BY Maury Matos (@maurymoto)
I was born and raised in Washington Heights, and many of my memories of growing up are those of my childhood best friend, Merlin German. We grew up in the same building and spent hours in each other’s apartments. When we were tired of playing and wanted to impress the girls on the block, we visited the local barber shop, a weekly ritual.
When we wanted to get away, Merlin and I would walk through the tunnel on St. Nicholas Avenue to Broadway, from the 1 train’s West 191st Street station. We would challenge each other to a race, and our laughter would echo through the tunnel. Merlin and I would frequently visit Fort Tryon Park, to visit the Cloisters. During the summer, we would enjoy these views while eating flavored shaved ice, frio frios or piraguas, as many Dominicans call it, a summertime staple Uptown.
When Merlin and I had a few extra dollars, we would take a cab to navigate the city. The majority of cab drivers in the Heights are Dominicans, driving black town cars, and most of them are faithful Catholics, the telltale crucifix hanging from the rear-view mirror.

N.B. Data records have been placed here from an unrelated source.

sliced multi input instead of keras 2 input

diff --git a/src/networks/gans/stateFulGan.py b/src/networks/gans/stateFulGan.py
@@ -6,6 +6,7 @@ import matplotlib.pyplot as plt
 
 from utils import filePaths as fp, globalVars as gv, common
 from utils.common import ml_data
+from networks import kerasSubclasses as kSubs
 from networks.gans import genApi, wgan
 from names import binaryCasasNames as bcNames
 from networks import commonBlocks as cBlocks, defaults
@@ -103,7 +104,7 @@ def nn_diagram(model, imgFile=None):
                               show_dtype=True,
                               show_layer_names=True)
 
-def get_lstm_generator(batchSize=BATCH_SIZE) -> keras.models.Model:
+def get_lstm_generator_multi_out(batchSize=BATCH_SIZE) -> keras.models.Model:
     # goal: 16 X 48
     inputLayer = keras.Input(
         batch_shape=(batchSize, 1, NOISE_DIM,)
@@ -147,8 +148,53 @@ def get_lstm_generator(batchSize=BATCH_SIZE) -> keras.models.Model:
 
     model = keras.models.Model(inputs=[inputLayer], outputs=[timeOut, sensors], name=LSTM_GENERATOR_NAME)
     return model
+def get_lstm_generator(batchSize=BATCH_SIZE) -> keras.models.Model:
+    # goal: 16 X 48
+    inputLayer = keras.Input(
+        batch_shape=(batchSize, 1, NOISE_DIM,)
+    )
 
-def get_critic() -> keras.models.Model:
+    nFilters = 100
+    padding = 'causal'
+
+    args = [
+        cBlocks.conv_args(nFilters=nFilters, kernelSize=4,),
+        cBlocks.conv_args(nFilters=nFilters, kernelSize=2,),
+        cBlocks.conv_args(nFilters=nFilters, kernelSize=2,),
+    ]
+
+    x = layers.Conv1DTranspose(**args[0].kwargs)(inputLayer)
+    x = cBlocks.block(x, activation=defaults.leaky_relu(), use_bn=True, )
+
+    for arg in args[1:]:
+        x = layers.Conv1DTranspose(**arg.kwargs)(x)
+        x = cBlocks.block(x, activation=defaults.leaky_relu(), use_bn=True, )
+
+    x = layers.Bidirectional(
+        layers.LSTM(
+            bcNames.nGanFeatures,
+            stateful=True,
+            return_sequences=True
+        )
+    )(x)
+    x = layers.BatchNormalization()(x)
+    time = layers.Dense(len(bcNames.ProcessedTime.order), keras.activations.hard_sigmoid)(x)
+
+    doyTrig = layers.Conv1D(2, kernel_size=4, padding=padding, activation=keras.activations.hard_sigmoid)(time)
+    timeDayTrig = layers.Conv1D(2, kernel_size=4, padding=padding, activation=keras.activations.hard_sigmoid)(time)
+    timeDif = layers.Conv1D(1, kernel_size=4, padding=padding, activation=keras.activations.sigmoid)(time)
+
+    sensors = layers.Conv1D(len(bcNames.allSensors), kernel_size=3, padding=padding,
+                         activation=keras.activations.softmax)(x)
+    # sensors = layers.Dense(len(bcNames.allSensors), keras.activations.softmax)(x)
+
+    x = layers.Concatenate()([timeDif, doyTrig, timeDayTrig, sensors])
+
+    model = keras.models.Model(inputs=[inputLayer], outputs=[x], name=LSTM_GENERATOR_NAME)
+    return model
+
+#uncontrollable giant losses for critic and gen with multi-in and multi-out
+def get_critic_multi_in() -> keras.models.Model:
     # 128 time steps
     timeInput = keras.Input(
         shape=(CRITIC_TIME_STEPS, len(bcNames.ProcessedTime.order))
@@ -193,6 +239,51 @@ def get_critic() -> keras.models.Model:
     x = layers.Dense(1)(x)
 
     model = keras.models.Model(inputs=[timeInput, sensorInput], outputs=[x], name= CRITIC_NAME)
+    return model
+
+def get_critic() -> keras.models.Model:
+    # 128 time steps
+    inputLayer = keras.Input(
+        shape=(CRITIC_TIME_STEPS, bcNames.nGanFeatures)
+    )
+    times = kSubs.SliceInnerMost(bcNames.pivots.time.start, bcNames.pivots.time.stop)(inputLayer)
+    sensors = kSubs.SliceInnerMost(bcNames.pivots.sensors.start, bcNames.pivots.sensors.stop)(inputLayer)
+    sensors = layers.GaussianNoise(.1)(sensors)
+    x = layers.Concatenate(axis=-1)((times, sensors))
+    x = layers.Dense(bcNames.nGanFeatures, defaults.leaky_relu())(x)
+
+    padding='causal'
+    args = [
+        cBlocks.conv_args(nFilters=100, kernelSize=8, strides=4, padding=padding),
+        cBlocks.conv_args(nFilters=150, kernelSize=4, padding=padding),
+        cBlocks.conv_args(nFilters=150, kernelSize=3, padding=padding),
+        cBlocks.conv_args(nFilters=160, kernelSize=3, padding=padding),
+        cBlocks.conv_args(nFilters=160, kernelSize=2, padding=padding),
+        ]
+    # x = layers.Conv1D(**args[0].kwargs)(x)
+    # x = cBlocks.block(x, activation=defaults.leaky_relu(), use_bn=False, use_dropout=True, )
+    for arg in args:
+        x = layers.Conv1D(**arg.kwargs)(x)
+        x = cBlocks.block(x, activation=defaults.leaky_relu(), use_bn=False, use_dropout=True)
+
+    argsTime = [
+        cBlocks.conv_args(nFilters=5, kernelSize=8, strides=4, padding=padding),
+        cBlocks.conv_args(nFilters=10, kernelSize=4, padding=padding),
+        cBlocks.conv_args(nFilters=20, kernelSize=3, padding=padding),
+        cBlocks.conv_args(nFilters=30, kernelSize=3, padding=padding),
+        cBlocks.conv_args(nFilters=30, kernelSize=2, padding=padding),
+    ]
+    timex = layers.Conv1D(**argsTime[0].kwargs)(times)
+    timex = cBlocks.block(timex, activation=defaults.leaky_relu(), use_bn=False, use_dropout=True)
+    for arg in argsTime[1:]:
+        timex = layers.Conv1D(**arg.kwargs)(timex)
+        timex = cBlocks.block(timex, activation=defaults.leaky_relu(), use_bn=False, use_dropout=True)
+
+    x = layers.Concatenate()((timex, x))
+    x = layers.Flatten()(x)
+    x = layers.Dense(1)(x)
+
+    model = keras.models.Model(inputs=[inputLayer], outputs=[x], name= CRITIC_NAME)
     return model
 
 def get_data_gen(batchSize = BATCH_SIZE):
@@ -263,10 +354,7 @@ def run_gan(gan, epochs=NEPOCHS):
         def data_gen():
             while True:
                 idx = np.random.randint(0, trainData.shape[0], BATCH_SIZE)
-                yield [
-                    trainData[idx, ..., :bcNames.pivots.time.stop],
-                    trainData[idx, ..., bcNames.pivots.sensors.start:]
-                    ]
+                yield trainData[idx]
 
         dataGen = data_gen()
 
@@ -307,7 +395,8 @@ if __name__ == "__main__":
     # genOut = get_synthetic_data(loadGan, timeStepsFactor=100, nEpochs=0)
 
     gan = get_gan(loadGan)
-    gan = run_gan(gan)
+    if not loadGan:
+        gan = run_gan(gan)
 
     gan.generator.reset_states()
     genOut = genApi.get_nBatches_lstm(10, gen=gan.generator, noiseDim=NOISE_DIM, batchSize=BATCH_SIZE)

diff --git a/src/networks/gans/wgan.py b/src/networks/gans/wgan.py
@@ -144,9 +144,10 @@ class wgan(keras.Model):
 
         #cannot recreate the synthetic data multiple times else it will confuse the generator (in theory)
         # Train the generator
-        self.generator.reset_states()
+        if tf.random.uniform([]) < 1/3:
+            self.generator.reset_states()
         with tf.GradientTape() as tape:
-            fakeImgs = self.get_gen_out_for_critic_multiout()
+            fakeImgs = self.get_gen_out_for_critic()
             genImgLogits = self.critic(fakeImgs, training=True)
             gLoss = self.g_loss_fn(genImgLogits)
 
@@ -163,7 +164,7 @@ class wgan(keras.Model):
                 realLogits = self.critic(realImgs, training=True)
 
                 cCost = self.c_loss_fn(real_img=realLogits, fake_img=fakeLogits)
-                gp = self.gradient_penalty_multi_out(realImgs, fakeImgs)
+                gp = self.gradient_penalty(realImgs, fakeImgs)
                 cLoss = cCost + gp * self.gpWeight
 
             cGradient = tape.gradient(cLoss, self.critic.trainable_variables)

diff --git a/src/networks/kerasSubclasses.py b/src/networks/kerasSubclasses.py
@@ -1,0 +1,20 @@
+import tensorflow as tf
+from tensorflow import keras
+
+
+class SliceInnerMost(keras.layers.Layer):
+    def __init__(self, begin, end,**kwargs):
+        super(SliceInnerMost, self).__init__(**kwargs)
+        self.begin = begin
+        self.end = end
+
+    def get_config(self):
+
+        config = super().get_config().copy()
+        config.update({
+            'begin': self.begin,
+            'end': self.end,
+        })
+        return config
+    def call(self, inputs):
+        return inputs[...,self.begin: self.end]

At night, we would return home to our families, where our moms would often remind us, “Yo Soy del Patio” (“I Am From the Yard”), to remind us of how they came to the United States as immigrants and to let us know that no matter how slick we thought we were they were slicker.
But these memories are all that remain now. Merlin and I were childhood best friends, but after I moved several times with my family and switched schools every few years, it was hard to sustain a close relationship. We kept in touch and occasionally hung out, and when we were 18, Merlin joined the Marines. A year later, he was sent to Iraq and was badly injured by an improvised explosive device, suffering burns on 97 percent of his body. After two years of surgery, he died on April 11, 2008.
On April 30, 2011, the street we grew up on, St. Nicholas Avenue and West 189th Street, was renamed Sgt. Merlin German Way. Though my friend is gone, his memory, strength and courage will never be forgotten.